> WHAT THE TASK REQUIRES
Locate every line in the records below that holds the word "shape" and return each one.

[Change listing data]

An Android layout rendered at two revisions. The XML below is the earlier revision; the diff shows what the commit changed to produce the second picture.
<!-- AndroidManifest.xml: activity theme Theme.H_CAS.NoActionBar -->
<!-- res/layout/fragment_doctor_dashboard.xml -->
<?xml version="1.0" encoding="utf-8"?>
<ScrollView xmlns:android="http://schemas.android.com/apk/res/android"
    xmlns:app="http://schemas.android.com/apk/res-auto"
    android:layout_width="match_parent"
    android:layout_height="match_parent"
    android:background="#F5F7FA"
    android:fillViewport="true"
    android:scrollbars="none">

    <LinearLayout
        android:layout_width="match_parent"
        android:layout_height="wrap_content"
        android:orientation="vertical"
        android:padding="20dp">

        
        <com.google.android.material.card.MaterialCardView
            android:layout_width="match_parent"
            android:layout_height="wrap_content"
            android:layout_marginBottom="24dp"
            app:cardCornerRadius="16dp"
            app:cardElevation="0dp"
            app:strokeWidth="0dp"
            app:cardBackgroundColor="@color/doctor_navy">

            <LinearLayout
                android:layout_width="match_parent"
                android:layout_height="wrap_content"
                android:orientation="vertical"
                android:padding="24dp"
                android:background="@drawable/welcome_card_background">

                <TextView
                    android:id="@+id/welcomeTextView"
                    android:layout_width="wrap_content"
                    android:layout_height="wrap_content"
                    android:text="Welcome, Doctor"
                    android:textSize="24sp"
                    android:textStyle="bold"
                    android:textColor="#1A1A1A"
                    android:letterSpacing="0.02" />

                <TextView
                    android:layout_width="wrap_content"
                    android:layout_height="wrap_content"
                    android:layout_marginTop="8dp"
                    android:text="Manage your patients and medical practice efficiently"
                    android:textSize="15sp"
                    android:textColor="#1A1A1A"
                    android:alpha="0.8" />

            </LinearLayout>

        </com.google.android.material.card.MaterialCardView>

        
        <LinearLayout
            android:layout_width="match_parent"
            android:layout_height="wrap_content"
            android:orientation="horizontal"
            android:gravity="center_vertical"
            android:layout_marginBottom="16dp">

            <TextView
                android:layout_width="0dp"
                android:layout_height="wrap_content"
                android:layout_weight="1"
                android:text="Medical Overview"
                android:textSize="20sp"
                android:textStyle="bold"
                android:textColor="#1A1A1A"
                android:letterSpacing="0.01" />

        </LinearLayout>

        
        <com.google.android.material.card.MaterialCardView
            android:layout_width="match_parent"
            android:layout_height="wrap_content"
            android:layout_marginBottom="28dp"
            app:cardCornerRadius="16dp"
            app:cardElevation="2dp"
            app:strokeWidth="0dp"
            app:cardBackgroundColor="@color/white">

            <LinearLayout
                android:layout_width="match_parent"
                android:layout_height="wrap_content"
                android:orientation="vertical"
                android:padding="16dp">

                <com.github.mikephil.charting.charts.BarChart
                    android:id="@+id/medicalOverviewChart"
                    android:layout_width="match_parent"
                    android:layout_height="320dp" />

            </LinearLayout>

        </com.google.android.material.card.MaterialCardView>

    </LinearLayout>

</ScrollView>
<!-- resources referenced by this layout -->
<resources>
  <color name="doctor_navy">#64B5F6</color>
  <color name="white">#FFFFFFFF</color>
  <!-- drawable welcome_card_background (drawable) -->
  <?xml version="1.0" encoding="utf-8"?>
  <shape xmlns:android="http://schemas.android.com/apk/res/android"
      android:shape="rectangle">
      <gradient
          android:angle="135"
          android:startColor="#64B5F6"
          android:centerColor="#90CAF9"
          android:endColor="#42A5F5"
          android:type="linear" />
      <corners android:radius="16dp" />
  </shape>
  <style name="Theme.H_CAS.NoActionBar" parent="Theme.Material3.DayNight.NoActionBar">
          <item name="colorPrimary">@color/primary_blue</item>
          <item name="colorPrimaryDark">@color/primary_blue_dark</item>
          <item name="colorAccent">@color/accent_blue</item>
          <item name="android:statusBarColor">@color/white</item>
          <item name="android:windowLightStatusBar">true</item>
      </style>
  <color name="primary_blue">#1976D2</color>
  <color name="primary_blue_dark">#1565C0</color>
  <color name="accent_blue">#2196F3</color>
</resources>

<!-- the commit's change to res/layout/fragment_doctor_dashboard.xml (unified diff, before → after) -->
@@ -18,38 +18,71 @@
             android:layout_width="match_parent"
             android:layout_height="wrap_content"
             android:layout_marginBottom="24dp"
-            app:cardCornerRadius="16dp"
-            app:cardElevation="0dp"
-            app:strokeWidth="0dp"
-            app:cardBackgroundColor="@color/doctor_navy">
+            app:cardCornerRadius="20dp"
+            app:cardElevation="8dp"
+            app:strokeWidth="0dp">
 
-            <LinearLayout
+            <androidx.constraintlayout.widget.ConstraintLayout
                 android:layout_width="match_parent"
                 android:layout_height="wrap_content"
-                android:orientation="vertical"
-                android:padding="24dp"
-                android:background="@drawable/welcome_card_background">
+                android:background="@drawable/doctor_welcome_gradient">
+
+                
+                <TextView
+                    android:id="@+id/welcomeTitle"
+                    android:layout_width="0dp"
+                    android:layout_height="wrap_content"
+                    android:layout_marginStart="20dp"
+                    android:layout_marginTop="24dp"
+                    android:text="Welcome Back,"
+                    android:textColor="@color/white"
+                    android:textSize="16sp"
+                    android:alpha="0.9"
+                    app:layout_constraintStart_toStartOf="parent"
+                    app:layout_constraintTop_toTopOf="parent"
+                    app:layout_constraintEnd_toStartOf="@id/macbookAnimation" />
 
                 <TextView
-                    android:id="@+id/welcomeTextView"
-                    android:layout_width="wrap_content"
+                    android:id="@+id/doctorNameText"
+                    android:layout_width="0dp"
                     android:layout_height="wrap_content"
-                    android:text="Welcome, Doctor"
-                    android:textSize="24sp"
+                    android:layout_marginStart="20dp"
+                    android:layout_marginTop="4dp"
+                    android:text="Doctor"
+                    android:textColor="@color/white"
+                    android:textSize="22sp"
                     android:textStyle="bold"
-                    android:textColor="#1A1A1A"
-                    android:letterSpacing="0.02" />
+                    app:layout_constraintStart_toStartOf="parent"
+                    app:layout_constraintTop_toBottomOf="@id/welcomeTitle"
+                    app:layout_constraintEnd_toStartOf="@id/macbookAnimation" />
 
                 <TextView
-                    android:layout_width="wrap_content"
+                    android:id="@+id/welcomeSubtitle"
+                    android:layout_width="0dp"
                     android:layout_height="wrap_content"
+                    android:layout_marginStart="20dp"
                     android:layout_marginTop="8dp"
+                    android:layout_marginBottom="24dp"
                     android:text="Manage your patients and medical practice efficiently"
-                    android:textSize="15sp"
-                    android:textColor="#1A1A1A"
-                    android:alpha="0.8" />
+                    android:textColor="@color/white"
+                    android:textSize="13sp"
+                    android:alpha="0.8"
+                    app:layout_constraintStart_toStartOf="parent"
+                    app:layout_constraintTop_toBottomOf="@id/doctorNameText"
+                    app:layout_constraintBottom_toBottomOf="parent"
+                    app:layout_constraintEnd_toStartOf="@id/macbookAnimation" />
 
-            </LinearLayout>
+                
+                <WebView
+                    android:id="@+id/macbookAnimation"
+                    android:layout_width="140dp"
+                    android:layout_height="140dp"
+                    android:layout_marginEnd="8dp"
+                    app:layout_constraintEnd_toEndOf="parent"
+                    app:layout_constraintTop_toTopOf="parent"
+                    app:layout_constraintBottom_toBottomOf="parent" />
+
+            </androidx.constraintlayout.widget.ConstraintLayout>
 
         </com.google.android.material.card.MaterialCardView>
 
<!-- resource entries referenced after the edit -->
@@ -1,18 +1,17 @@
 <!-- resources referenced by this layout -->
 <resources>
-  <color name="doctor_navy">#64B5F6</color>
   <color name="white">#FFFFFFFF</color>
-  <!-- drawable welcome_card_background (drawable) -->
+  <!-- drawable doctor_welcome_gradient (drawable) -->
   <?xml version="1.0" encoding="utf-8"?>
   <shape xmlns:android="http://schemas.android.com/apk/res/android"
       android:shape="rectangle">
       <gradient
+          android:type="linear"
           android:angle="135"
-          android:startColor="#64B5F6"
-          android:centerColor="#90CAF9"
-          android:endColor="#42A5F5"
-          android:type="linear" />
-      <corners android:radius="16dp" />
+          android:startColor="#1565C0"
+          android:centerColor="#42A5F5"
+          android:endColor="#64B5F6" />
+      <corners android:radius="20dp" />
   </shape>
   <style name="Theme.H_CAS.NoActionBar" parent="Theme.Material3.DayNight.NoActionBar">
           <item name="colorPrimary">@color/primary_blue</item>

> RESPONSE AREA
  <shape xmlns:android="http://schemas.android.com/apk/res/android"
      android:shape="rectangle">
  </shape>
   <shape xmlns:android="http://schemas.android.com/apk/res/android"
       android:shape="rectangle">
   </shape>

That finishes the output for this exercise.